What the exercise asks: Return all lines from the entries below in which the word "empty" is present.

Change listing data
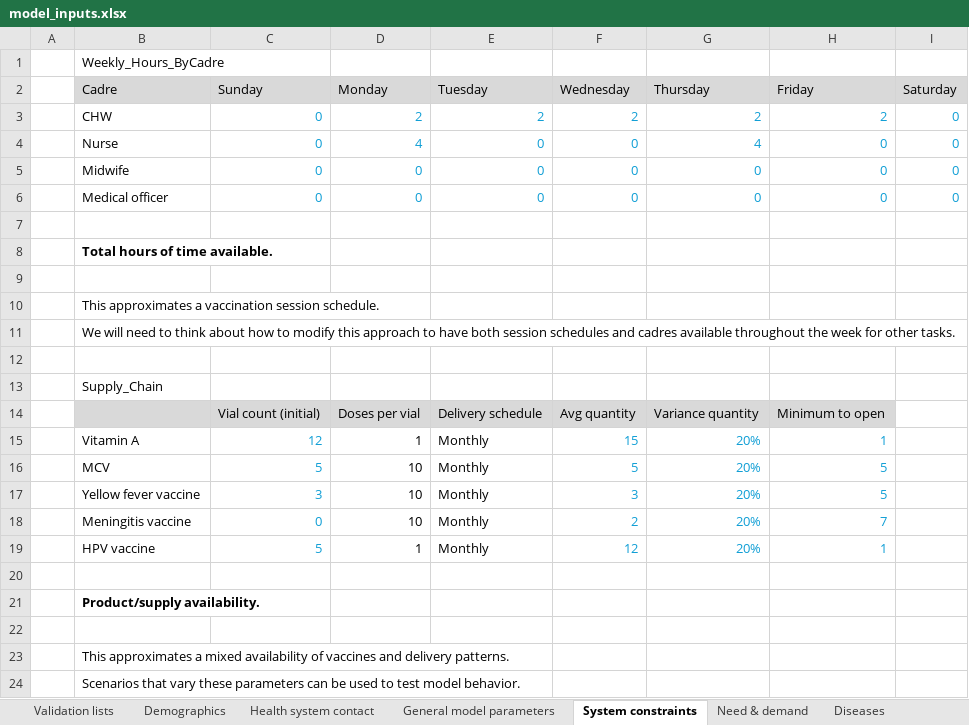
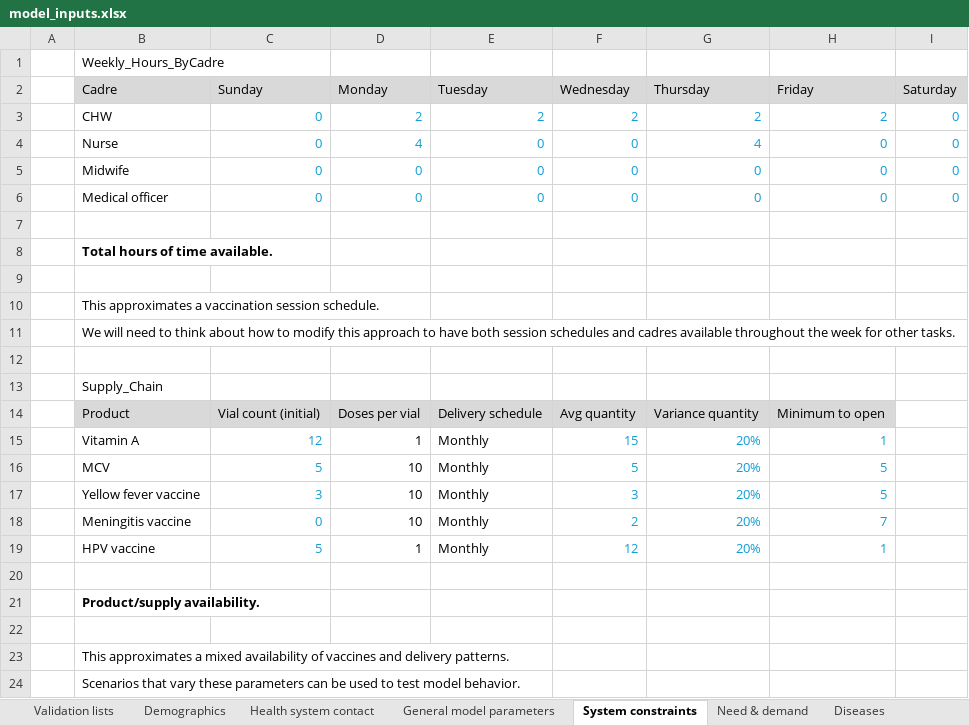
Before and after one commit to starsimhub/phcsim, an Excel workbook: data/model_inputs.xlsx, sheet System constraints, drawn as a sheet; values as stored, in another font and other column widths than the file's, no borders; the diff names each change by its address in the sheet, - before the commit and + after, or states it on an @@ line.

```diff
--- a/data/model_inputs.xlsx (sheet System constraints)
+++ b/data/model_inputs.xlsx (sheet System constraints)
-B14 (Cadre): (empty)
+B14 (Cadre): Product
```
Also changed, not shown: sheet General model parameters, 1 other file.
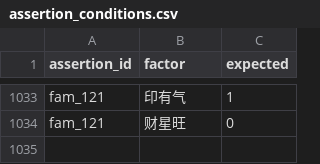
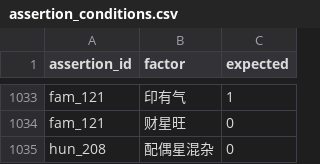
Before and after one commit to ml8s/liki, a CSV file: skills/liki-bazi/tools/assertions/assertion_conditions.csv, drawn as a sheet; only a part is shown, gaps mark what is left out.

Commit message:
fix(bazi): make hun_205/hun_208 mutually exclusive (add 官杀混杂=0 to hun_208)
hun_205(混杂→波折) and hun_208(清纯→正常) previously fired simultaneously
for charts with both 混杂=1 and 得地=1, sending contradictory signals.
Added 配偶星混杂=0 to hun_208 so only one path fires at a time.

```diff
--- a/skills/liki-bazi/tools/assertions/assertion_conditions.csv
+++ b/skills/liki-bazi/tools/assertions/assertion_conditions.csv
@@ -1034 +1034,2 @@ fam_121,印有气,1
 fam_121,财星旺,0
+hun_208,配偶星混杂,0
```
Also changed, not shown: 1 other file.
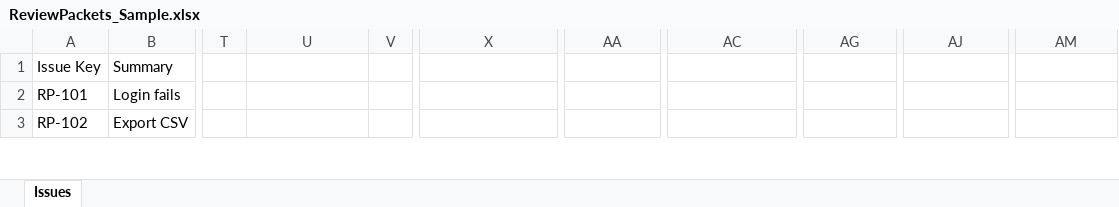
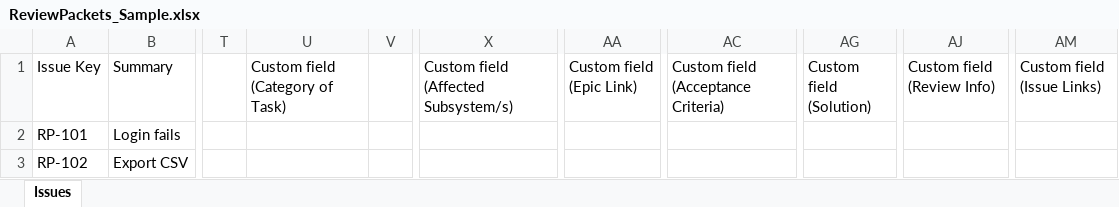
Before and after one commit to Shivaniyadav2026/ReviewPacket, an Excel workbook: sample/ReviewPackets_Sample.xlsx, sheet Issues, drawn as a sheet; only a part is shown, gaps mark what is left out; values as stored, in another font and other column widths than the file's, no borders; the diff names each change by its address in the sheet, - before the commit and + after, or states it on an @@ line.

Commit message:
Added missing custom fields and updated url to aero

```diff
--- a/sample/ReviewPackets_Sample.xlsx (sheet Issues)
+++ b/sample/ReviewPackets_Sample.xlsx (sheet Issues)
-U1: (empty)
+U1: Custom field (Category of Task)
-X1: (empty)
+X1: Custom field (Affected Subsystem/s)
-AA1: (empty)
+AA1: Custom field (Epic Link)
-AC1: (empty)
+AC1: Custom field (Acceptance Criteria)
-AG1: (empty)
+AG1: Custom field (Solution)
-AJ1: (empty)
+AJ1: Custom field (Review Info)
-AM1: (empty)
+AM1: Custom field (Issue Links)
```
Also changed, not shown: 21 other files.
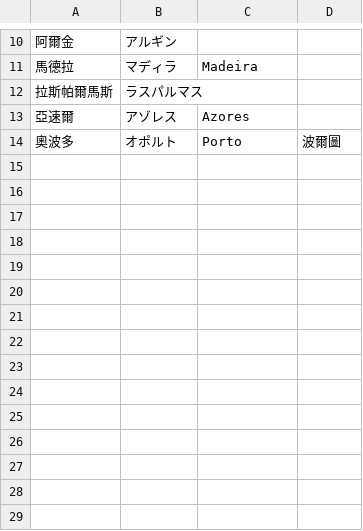
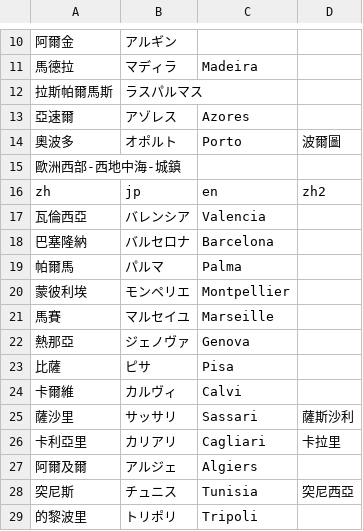
Before and after one commit to wotupset/gvo_map, a CSV file: gvo_map - list.csv, drawn as a sheet; only a part is shown, gaps mark what is left out; the diff names each change by its address in the sheet, - before the commit and + after, or states it on an @@ line.

```diff
--- a/gvo_map - list.csv
+++ b/gvo_map - list.csv
+row 15: 歐洲西部-西地中海-城鎮
+row 16: zh | jp | en | zh2
+row 17: 瓦倫西亞 | バレンシア | Valencia
+row 18: 巴塞隆納 | バルセロナ | Barcelona
+row 19: 帕爾馬 | パルマ | Palma
+row 20: 蒙彼利埃 | モンペリエ | Montpellier
+row 21: 馬賽 | マルセイユ | Marseille
+row 22: 熱那亞 | ジェノヴァ | Genova
+row 23: 比薩 | ピサ | Pisa
+row 24: 卡爾維 | カルヴィ | Calvi
+row 25: 薩沙里 | サッサリ | Sassari | 薩斯沙利
+row 26: 卡利亞里 | カリアリ | Cagliari | 卡拉里
+row 27: 阿爾及爾 | アルジェ | Algiers
+row 28: 突尼斯 | チュニス | Tunisia | 突尼西亞
+row 29: 的黎波里 | トリポリ | Tripoli
```
Also changed, not shown: 1 other file.
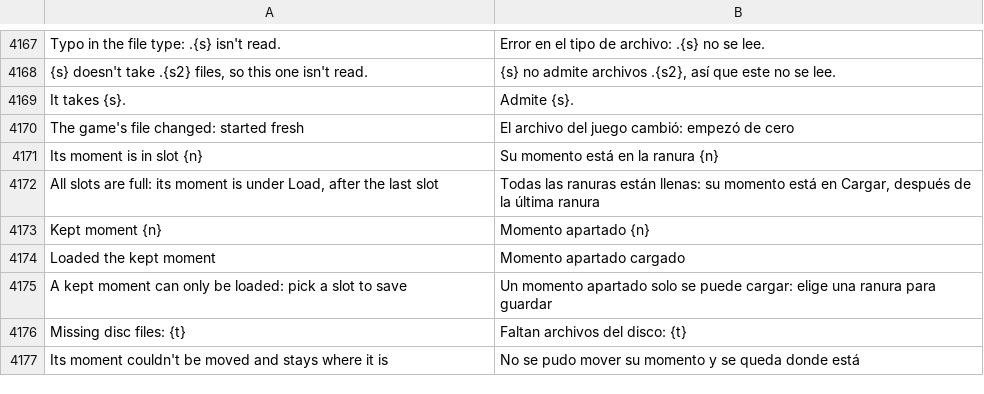
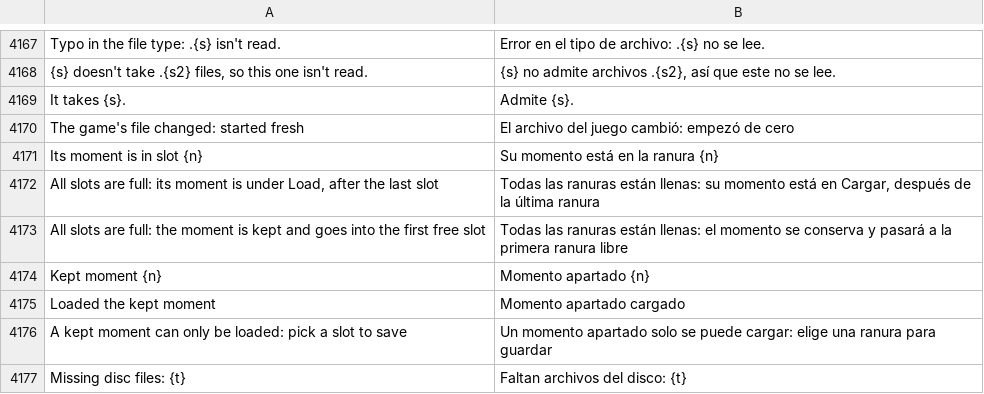
Before and after one commit to robbyczgw-cla/pocket-ui, a TSV file: assets/i18n/es.tsv, drawn as a sheet; only a part is shown, gaps mark what is left out; the shorter side is filled out with more unchanged rows.

```diff
--- a/assets/i18n/es.tsv
+++ b/assets/i18n/es.tsv
@@ -4172,2 +4172,3 @@ Its moment is in slot {n}	Su momento está en la ranura {n}
 All slots are full: its moment is under Load, after the last slot	Todas las ranuras están llenas: su momento está en Cargar, después de la última ranura
+All slots are full: the moment is kept and goes into the first free slot	Todas las ranuras están llenas: el momento se conserva y pasará a la primera ranura libre
 Kept moment {n}	Momento apartado {n}
```
Also changed, not shown: assets/i18n/de.tsv, 17 other files.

Expected answer:
-B14 (Cadre): (empty)
-U1: (empty)
-X1: (empty)
-AA1: (empty)
-AC1: (empty)
-AG1: (empty)
-AJ1: (empty)
-AM1: (empty)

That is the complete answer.